Like many of you, I often record my experiments and improvs at home and then later want to release them. Obviously, there always has to be some editing - after all, how else do you present the golden 7 minutes without necessarily subjecting your listeners to the 45 minutes of noodling on different patches that preceded it?

Well, take whatever position you will in the argument of "honest documentation of a performance" vs. "good listening", but I personally don't want to have to cringe for the next 30 years every time I hear that horrible note near 3:57, so I'll generally throw away the stuff that I hate. So I'm not pure, so sue me. :-)

So what I usually end up doing in my editing process is to keep it minimal - cut out the bad stuff, every once in a while maybe graft a bar from someplace else.

If I have the foresight to save a loop (I'm using SooperLooper at the moment) while I'm recording (and every time I record a new first loop), then my editing life is a dream. Want to drop 16 measures of an ill-advised sound choice in the midst of an otherwise compelling piece? In most DAWs, if the DAW's concept of a measure is the same as yours, it's pretty trivial - select the measures and snip. the loop parts fit together with no clicks because length cut was an exact multiple of the loop length. If you don't have the DAW tempo synced to the loop length, you have to go through a fairly painstaking process of trying to find the exact start and end points of each snip. Editing is therefore highly discouraged.

What DAWs need to sync their concept of tempo to yours is typically an audio file consisting of exactly one loop (or some known integral multiple). So if I save a loop using whatever tool I'm in, then I'm home free.

OK, finally, the question: what if I haven't done this?

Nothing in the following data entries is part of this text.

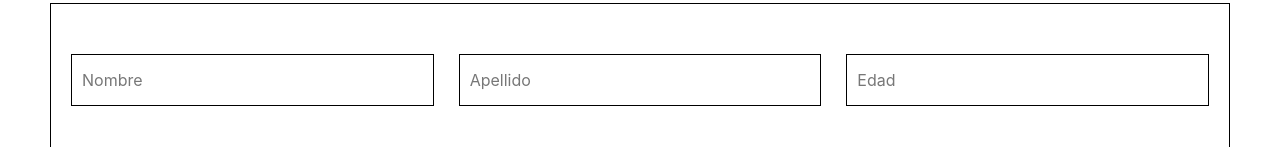
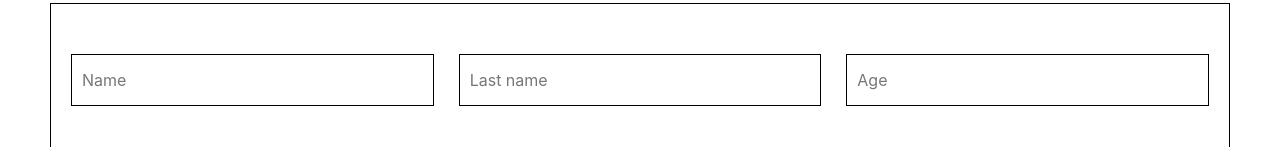
Before and after one commit to nicokiva/test-app, a React (Create React App) app: page / in a window 1280 px wide. Shown: the part 153-300 px from the top of the page. Built offline with nearby package versions, Linux system fonts and the light colour scheme.

Commit message:
translate fields to english

```diff
--- a/src/pages/MainForm/MainForm.tsx
+++ b/src/pages/MainForm/MainForm.tsx
@@ -22,11 +22,11 @@ const FormContainer = styled.form`
 const MainForm = (): JSX.Element => {
   return (
     <FormContainer>
-      <Input type="text" label="Nombre" id="name" />
+      <Input type="text" label="Name" id="name" />
 
-      <Input type="text" label="Apellido" id="last-name" />
+      <Input type="text" label="Last name" id="last-name" />
 
-      <Input type="number" label="Edad" id="age" />
+      <Input type="number" label="Age" id="age" />
     </FormContainer>
   );
 };
```
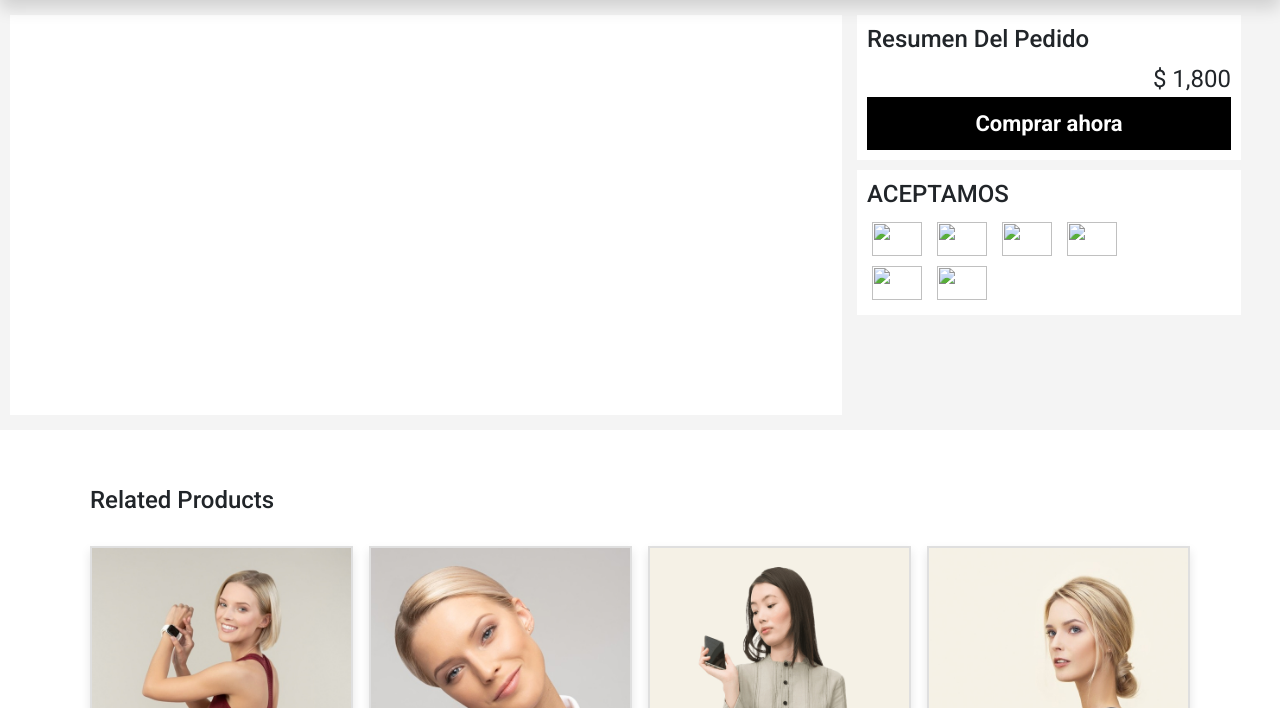
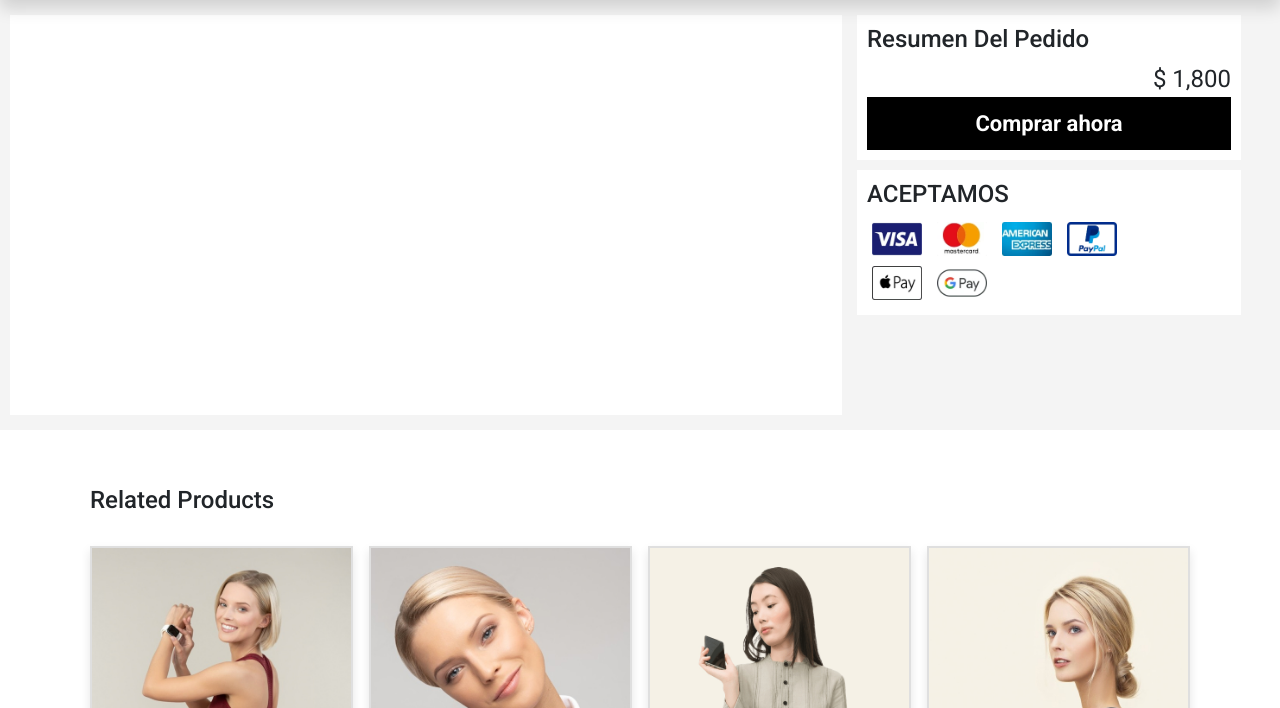
Before and after one commit to CarlsRemy/NL_Accesorios, a plain HTML site: page cart-shoping.html in a window 1280 px wide. Shown: the part 92-800 px from the top of the page. Drawn offline with Linux system fonts and the light colour scheme.

Commit message:
img error

```diff
--- a/cart-shoping.html
+++ b/cart-shoping.html
@@ -100,12 +100,12 @@
             <Article>
                 <h4>ACEPTAMOS</h4>
                 <div class="credit_card">
-                    <img src="./assests/img/161528368123dd7a35ad8708b0dfc74b3630526891.webp">
-                    <img src="./assests/img/15282732803587566708.webp">
-                    <img src="./assests/img/1528273036537082707.webp">
-                    <img src="./assests/img/15282719811871317559.webp">
-                    <img src="./assests/img/15356946304173589516.webp">
-                    <img src="./assests/img/1610701410b3781f00695b77b833e6b6a5e38331a3.webp">
+                    <img src="./assets/img/161528368123dd7a35ad8708b0dfc74b3630526891.webp">
+                    <img src="./assets/img/15282732803587566708.webp">
+                    <img src="./assets/img/1528273036537082707.webp">
+                    <img src="./assets/img/15282719811871317559.webp">
+                    <img src="./assets/img/15356946304173589516.webp">
+                    <img src="./assets/img/1610701410b3781f00695b77b833e6b6a5e38331a3.webp">
                 </div>
             </Article>
         </section>
```
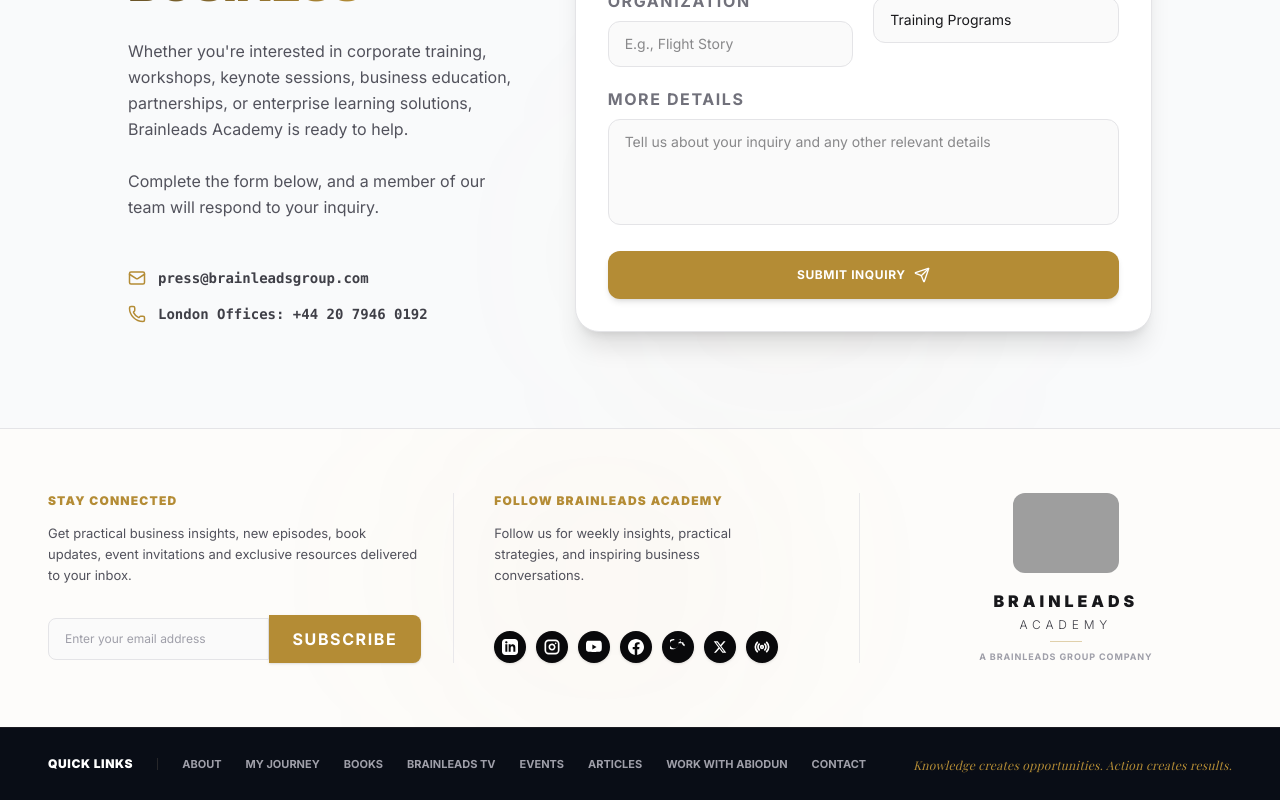
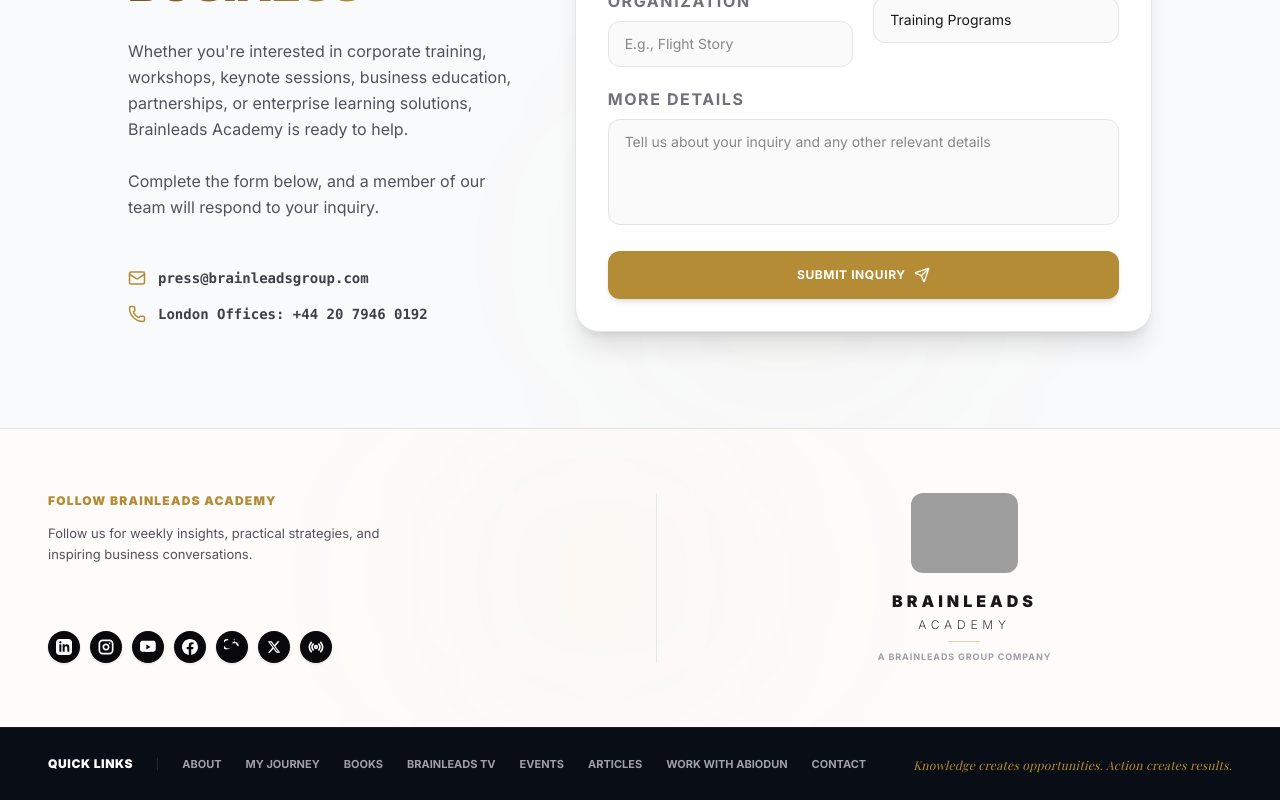
Before and after one commit to gbakidzsunday-maker/Abiodun-Brainard, a React (Vite) app: page / in a window 1280 px wide. Shown: the part 3106-3906 px from the top of the page. Built offline with nearby package versions, Linux system fonts and the light colour scheme; grey boxes are pictures that could not be loaded; a web font is replaced by a local one.

Commit message:
refactor: remove newsletter subscription from footer
The newsletter subscription feature was removed to streamline the footer component and reduce unnecessary state management.

```diff
--- a/src/components/Footer.tsx
+++ b/src/components/Footer.tsx
@@ -1,24 +1,10 @@
-import React, { useState } from "react";
-import { Check, Mail, Sparkles, Send } from "lucide-react";
+import React from "react";
 
 interface FooterProps {
   onNavClick: (sectionId: string) => void;
 }
 
 export default function Footer({ onNavClick }: FooterProps) {
-  const [email, setEmail] = useState("");
-  const [subscribed, setSubscribed] = useState(false);
-
-  const handleSubscribe = (e: React.FormEvent) => {
-    e.preventDefault();
-    if (!email.trim()) return;
-    setSubscribed(true);
-    setTimeout(() => {
-      setSubscribed(false);
-      setEmail("");
-    }, 3000);
-  };
-
   const socialLinks = [
     {
       name: "LinkedIn",
@@ -98,46 +84,8 @@
         <div className="max-w-7xl mx-auto relative z-10">
           <div className="grid grid-cols-1 lg:grid-cols-12 gap-12 lg:gap-8 items-stretch">
 
-            {/* COLUMN 1: STAY CONNECTED */}
-            <div className="lg:col-span-4 flex flex-col justify-between space-y-6">
-              <div className="space-y-3.5">
-                <h4 className="font-sans text-xs font-black tracking-widest text-[#B48C35] uppercase">
-                  STAY CONNECTED
-                </h4>
-                <p className="font-sans text-zinc-600 text-xs md:text-[13px] leading-relaxed max-w-sm">
-                  Get practical business insights, new episodes, book updates, event invitations and exclusive resources delivered to your inbox.
-                </p>
-              </div>
-
-              <div className="w-full max-w-sm">
-                {!subscribed ? (
-                  <form onSubmit={handleSubscribe} className="flex items-center w-full">
-                    <input
-                      type="email"
-                      required
-                      placeholder="Enter your email address"
-                      value={email}
-                      onChange={(e) => setEmail(e.target.value)}
-                      className="flex-1 bg-zinc-50 border border-zinc-200 focus:border-[#B48C35]/60 focus:bg-white text-zinc-800 text-xs px-4 py-3 rounded-l-lg outline-none transition-all placeholder:text-zinc-400"
-                    />
-                    <button
-                      type="submit"
-                      className="bg-[#B48C35] hover:bg-[#967128] text-white font-sans text-2xs font-bold tracking-widest uppercase px-6 py-3 rounded-r-lg transition-all shadow-sm flex items-center shrink-0"
-                    >
-                      SUBSCRIBE
-                    </button>
-                  </form>
-                ) : (
-                  <div className="flex items-center space-x-2.5 bg-emerald-50 border border-emerald-100 rounded-lg p-3 text-emerald-800 text-xs">
-                    <Check className="w-4 h-4 text-emerald-600 shrink-0" />
-                    <span>Thank you for subscribing! Check your inbox.</span>
-                  </div>
-                )}
-              </div>
-            </div>
-
-            {/* COLUMN 2: FOLLOW BRAINLEADS ACADEMY */}
-            <div className="lg:col-span-4 lg:border-l lg:border-zinc-200/80 lg:px-10 flex flex-col justify-between space-y-6">
+            {/* COLUMN 1: FOLLOW BRAINLEADS ACADEMY */}
+            <div className="lg:col-span-6 flex flex-col justify-between space-y-6">
               <div className="space-y-3.5">
                 <h4 className="font-sans text-xs font-black tracking-widest text-[#B48C35] uppercase">
                   FOLLOW BRAINLEADS ACADEMY
@@ -164,8 +112,8 @@
               </div>
             </div>
 
-            {/* COLUMN 3: LOGO EMBLEM */}
-            <div className="lg:col-span-4 lg:border-l lg:border-zinc-200/80 lg:pl-10 flex flex-col items-center justify-center text-center">
+            {/* COLUMN 2: LOGO EMBLEM */}
+            <div className="lg:col-span-6 lg:border-l lg:border-zinc-200/80 lg:pl-10 flex flex-col items-center justify-center text-center">
               {/* Logo Image */}
               <div className="relative group mb-4">
                 <img
```
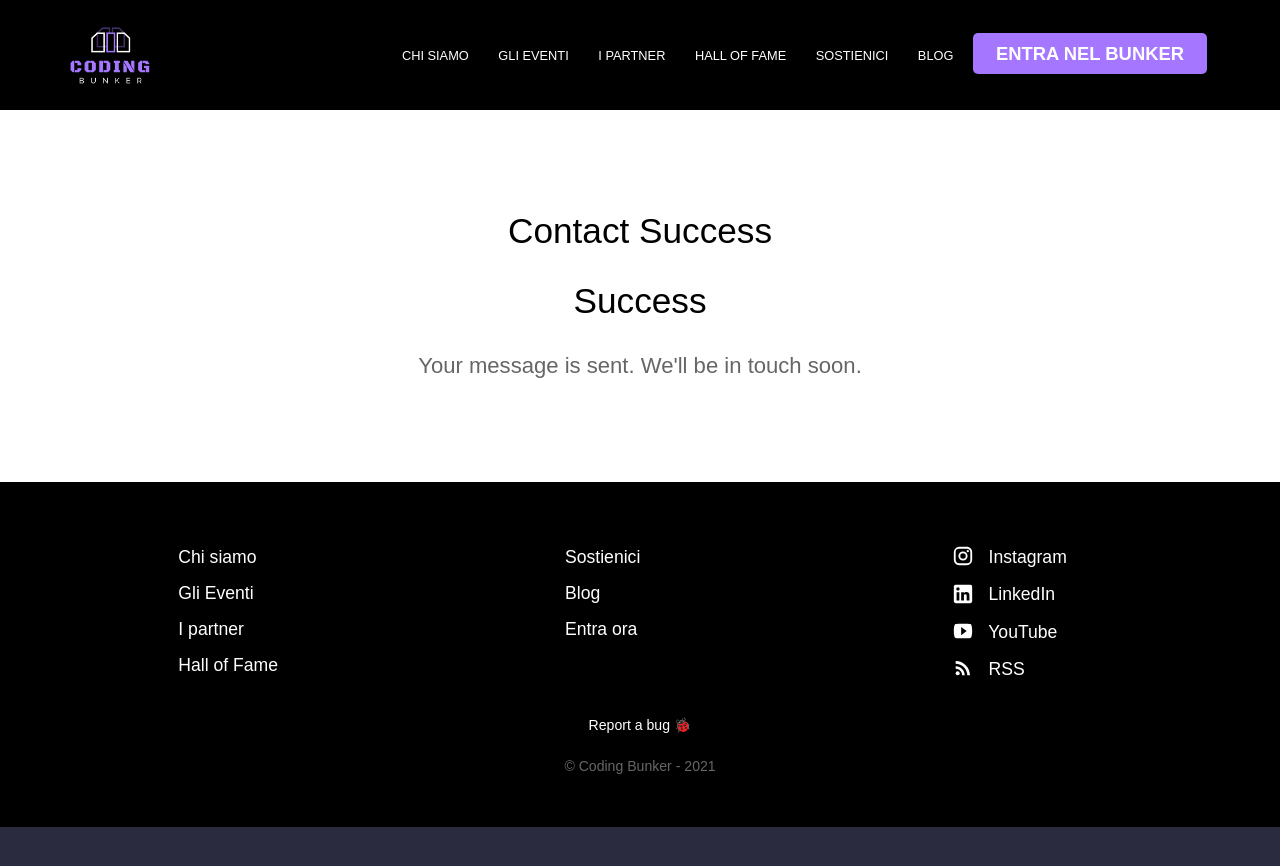
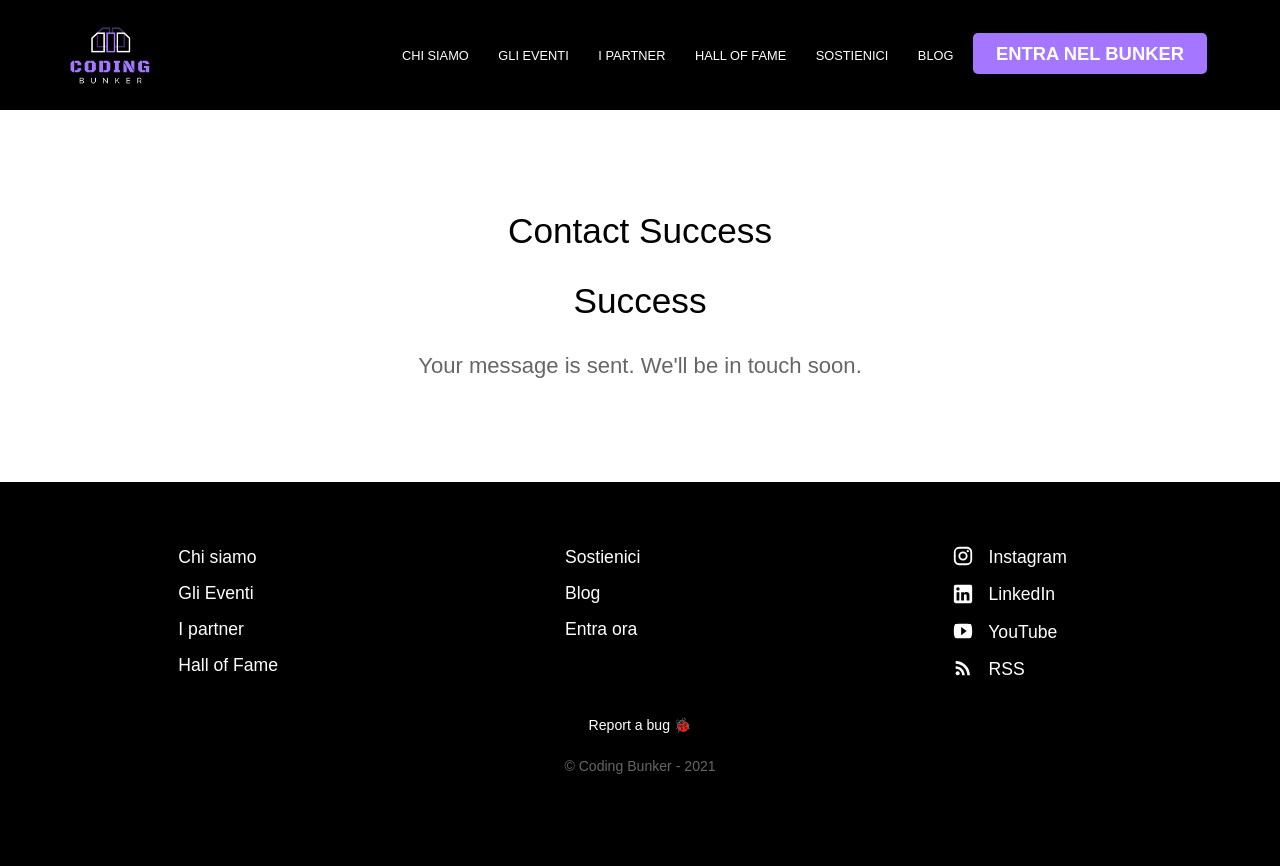
Before and after one commit to ludovicobesana/codingbunker-website, a Jekyll site: the page built from contact-success.html, in a window 1280 px wide. Shown: the top 866 px of the page. Built offline with Jekyll 4.4.1, drawn with Linux system fonts in a browser that asks for light colours.

Commit message:
fix: Fixed background color

```diff
--- a/_sass/elements.scss
+++ b/_sass/elements.scss
@@ -1,5 +1,5 @@
 html {
-	background: #2b2b40;
+	background: black;
 }
 
 html, body {
```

The loop file (I record in multitrack, so the live input is separate) contains a lot of areas where there is no change in the loop for a while while I'm playing. Are there any tools available that could autocorrelate a file like this and tell me how many samples there are in a repeating section?